### Your objective
Repeat every line of the data verbatim.

[Web document revisions]

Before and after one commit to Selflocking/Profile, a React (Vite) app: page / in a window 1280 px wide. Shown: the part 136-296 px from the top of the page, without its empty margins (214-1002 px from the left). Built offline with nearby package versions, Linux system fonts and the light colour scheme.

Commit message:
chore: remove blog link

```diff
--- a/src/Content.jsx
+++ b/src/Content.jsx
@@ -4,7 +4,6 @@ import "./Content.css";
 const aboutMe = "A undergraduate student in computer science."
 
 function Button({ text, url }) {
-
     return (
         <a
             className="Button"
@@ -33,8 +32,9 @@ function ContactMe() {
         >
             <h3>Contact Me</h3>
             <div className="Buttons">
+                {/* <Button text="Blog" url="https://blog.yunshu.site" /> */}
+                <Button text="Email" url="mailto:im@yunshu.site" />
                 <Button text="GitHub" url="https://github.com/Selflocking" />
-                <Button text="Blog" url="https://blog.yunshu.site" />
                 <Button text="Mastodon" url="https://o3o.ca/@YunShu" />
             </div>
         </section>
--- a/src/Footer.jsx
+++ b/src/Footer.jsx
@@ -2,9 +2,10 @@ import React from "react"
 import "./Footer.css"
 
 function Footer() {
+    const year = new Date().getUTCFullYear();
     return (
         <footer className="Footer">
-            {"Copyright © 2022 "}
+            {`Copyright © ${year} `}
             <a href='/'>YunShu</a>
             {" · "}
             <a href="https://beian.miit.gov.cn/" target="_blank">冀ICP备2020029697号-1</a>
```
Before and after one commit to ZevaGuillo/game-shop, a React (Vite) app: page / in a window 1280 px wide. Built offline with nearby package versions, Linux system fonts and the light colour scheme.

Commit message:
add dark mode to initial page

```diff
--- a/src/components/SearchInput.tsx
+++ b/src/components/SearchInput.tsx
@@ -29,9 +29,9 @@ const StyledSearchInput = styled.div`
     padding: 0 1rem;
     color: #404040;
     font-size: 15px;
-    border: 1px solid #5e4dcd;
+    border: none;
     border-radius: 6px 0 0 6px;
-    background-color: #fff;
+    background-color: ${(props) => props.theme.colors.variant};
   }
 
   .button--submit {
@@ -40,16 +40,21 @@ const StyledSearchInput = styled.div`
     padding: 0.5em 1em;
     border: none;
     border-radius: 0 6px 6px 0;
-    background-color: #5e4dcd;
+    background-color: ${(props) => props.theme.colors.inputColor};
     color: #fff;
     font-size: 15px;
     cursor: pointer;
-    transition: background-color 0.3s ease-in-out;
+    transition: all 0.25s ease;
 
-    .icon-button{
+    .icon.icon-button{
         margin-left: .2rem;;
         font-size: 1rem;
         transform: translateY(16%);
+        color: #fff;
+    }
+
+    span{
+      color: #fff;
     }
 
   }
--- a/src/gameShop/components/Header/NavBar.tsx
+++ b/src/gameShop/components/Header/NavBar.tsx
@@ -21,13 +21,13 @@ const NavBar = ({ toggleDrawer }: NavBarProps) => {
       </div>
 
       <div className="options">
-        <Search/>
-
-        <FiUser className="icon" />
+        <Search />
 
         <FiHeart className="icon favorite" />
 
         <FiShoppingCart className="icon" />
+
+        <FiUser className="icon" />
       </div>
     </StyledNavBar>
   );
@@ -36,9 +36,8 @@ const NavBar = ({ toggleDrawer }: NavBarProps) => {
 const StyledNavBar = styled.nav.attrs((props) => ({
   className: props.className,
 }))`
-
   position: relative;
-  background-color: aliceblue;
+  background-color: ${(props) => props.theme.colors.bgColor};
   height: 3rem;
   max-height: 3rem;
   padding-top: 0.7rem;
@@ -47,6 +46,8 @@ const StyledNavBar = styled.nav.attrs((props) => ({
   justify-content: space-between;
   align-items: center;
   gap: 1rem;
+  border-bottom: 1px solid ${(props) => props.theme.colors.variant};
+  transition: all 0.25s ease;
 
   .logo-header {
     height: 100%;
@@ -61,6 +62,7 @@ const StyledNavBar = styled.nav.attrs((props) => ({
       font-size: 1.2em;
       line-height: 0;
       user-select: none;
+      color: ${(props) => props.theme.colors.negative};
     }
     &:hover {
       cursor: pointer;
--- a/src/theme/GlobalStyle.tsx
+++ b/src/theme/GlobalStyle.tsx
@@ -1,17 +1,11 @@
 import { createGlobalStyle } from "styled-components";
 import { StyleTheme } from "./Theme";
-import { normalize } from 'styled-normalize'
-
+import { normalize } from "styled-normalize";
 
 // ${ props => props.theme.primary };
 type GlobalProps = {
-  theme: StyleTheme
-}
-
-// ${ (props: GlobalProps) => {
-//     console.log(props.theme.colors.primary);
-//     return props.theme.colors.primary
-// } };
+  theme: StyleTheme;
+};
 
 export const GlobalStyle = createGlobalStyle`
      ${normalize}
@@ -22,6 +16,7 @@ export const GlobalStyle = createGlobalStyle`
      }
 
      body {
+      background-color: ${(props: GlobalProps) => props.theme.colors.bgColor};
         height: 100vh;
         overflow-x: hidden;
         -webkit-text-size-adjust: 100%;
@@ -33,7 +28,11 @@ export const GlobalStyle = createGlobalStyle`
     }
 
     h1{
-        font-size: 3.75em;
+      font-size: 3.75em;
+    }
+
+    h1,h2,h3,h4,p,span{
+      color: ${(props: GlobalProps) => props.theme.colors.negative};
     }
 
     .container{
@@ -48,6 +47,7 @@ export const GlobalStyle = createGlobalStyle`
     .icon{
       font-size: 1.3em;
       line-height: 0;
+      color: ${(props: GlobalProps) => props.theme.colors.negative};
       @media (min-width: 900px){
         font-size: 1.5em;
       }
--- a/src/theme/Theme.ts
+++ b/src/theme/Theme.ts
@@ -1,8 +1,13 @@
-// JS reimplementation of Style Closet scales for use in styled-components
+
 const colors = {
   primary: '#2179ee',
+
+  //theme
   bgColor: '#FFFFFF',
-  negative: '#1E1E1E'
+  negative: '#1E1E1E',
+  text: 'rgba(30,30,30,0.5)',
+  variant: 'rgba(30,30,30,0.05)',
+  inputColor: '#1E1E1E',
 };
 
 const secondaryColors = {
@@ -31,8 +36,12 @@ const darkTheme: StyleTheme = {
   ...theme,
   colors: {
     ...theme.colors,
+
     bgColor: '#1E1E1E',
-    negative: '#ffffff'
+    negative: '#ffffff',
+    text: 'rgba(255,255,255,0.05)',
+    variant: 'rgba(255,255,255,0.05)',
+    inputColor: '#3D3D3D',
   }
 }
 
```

### Answer section
Before and after one commit to Selflocking/Profile, a React (Vite) app: page / in a window 1280 px wide. Shown: the part 136-296 px from the top of the page, without its empty margins (214-1002 px from the left). Built offline with nearby package versions, Linux system fonts and the light colour scheme.

Commit message:
chore: remove blog link

```diff
--- a/src/Content.jsx
+++ b/src/Content.jsx
@@ -4,7 +4,6 @@ import "./Content.css";
 const aboutMe = "A undergraduate student in computer science."
 
 function Button({ text, url }) {
-
     return (
         <a
             className="Button"
@@ -33,8 +32,9 @@ function ContactMe() {
         >
             <h3>Contact Me</h3>
             <div className="Buttons">
+                {/* <Button text="Blog" url="https://blog.yunshu.site" /> */}
+                <Button text="Email" url="mailto:im@yunshu.site" />
                 <Button text="GitHub" url="https://github.com/Selflocking" />
-                <Button text="Blog" url="https://blog.yunshu.site" />
                 <Button text="Mastodon" url="https://o3o.ca/@YunShu" />
             </div>
         </section>
--- a/src/Footer.jsx
+++ b/src/Footer.jsx
@@ -2,9 +2,10 @@ import React from "react"
 import "./Footer.css"
 
 function Footer() {
+    const year = new Date().getUTCFullYear();
     return (
         <footer className="Footer">
-            {"Copyright © 2022 "}
+            {`Copyright © ${year} `}
             <a href='/'>YunShu</a>
             {" · "}
             <a href="https://beian.miit.gov.cn/" target="_blank">冀ICP备2020029697号-1</a>
```
Before and after one commit to ZevaGuillo/game-shop, a React (Vite) app: page / in a window 1280 px wide. Built offline with nearby package versions, Linux system fonts and the light colour scheme.

Commit message:
add dark mode to initial page

```diff
--- a/src/components/SearchInput.tsx
+++ b/src/components/SearchInput.tsx
@@ -29,9 +29,9 @@ const StyledSearchInput = styled.div`
     padding: 0 1rem;
     color: #404040;
     font-size: 15px;
-    border: 1px solid #5e4dcd;
+    border: none;
     border-radius: 6px 0 0 6px;
-    background-color: #fff;
+    background-color: ${(props) => props.theme.colors.variant};
   }
 
   .button--submit {
@@ -40,16 +40,21 @@ const StyledSearchInput = styled.div`
     padding: 0.5em 1em;
     border: none;
     border-radius: 0 6px 6px 0;
-    background-color: #5e4dcd;
+    background-color: ${(props) => props.theme.colors.inputColor};
     color: #fff;
     font-size: 15px;
     cursor: pointer;
-    transition: background-color 0.3s ease-in-out;
+    transition: all 0.25s ease;
 
-    .icon-button{
+    .icon.icon-button{
         margin-left: .2rem;;
         font-size: 1rem;
         transform: translateY(16%);
+        color: #fff;
+    }
+
+    span{
+      color: #fff;
     }
 
   }
--- a/src/gameShop/components/Header/NavBar.tsx
+++ b/src/gameShop/components/Header/NavBar.tsx
@@ -21,13 +21,13 @@ const NavBar = ({ toggleDrawer }: NavBarProps) => {
       </div>
 
       <div className="options">
-        <Search/>
-
-        <FiUser className="icon" />
+        <Search />
 
         <FiHeart className="icon favorite" />
 
         <FiShoppingCart className="icon" />
+
+        <FiUser className="icon" />
       </div>
     </StyledNavBar>
   );
@@ -36,9 +36,8 @@ const NavBar = ({ toggleDrawer }: NavBarProps) => {
 const StyledNavBar = styled.nav.attrs((props) => ({
   className: props.className,
 }))`
-
   position: relative;
-  background-color: aliceblue;
+  background-color: ${(props) => props.theme.colors.bgColor};
   height: 3rem;
   max-height: 3rem;
   padding-top: 0.7rem;
@@ -47,6 +46,8 @@ const StyledNavBar = styled.nav.attrs((props) => ({
   justify-content: space-between;
   align-items: center;
   gap: 1rem;
+  border-bottom: 1px solid ${(props) => props.theme.colors.variant};
+  transition: all 0.25s ease;
 
   .logo-header {
     height: 100%;
@@ -61,6 +62,7 @@ const StyledNavBar = styled.nav.attrs((props) => ({
       font-size: 1.2em;
       line-height: 0;
       user-select: none;
+      color: ${(props) => props.theme.colors.negative};
     }
     &:hover {
       cursor: pointer;
--- a/src/theme/GlobalStyle.tsx
+++ b/src/theme/GlobalStyle.tsx
@@ -1,17 +1,11 @@
 import { createGlobalStyle } from "styled-components";
 import { StyleTheme } from "./Theme";
-import { normalize } from 'styled-normalize'
-
+import { normalize } from "styled-normalize";
 
 // ${ props => props.theme.primary };
 type GlobalProps = {
-  theme: StyleTheme
-}
-
-// ${ (props: GlobalProps) => {
-//     console.log(props.theme.colors.primary);
-//     return props.theme.colors.primary
-// } };
+  theme: StyleTheme;
+};
 
 export const GlobalStyle = createGlobalStyle`
      ${normalize}
@@ -22,6 +16,7 @@ export const GlobalStyle = createGlobalStyle`
      }
 
      body {
+      background-color: ${(props: GlobalProps) => props.theme.colors.bgColor};
         height: 100vh;
         overflow-x: hidden;
         -webkit-text-size-adjust: 100%;
@@ -33,7 +28,11 @@ export const GlobalStyle = createGlobalStyle`
     }
 
     h1{
-        font-size: 3.75em;
+      font-size: 3.75em;
+    }
+
+    h1,h2,h3,h4,p,span{
+      color: ${(props: GlobalProps) => props.theme.colors.negative};
     }
 
     .container{
@@ -48,6 +47,7 @@ export const GlobalStyle = createGlobalStyle`
     .icon{
       font-size: 1.3em;
       line-height: 0;
+      color: ${(props: GlobalProps) => props.theme.colors.negative};
       @media (min-width: 900px){
         font-size: 1.5em;
       }
--- a/src/theme/Theme.ts
+++ b/src/theme/Theme.ts
@@ -1,8 +1,13 @@
-// JS reimplementation of Style Closet scales for use in styled-components
+
 const colors = {
   primary: '#2179ee',
+
+  //theme
   bgColor: '#FFFFFF',
-  negative: '#1E1E1E'
+  negative: '#1E1E1E',
+  text: 'rgba(30,30,30,0.5)',
+  variant: 'rgba(30,30,30,0.05)',
+  inputColor: '#1E1E1E',
 };
 
 const secondaryColors = {
@@ -31,8 +36,12 @@ const darkTheme: StyleTheme = {
   ...theme,
   colors: {
     ...theme.colors,
+
     bgColor: '#1E1E1E',
-    negative: '#ffffff'
+    negative: '#ffffff',
+    text: 'rgba(255,255,255,0.05)',
+    variant: 'rgba(255,255,255,0.05)',
+    inputColor: '#3D3D3D',
   }
 }
 
```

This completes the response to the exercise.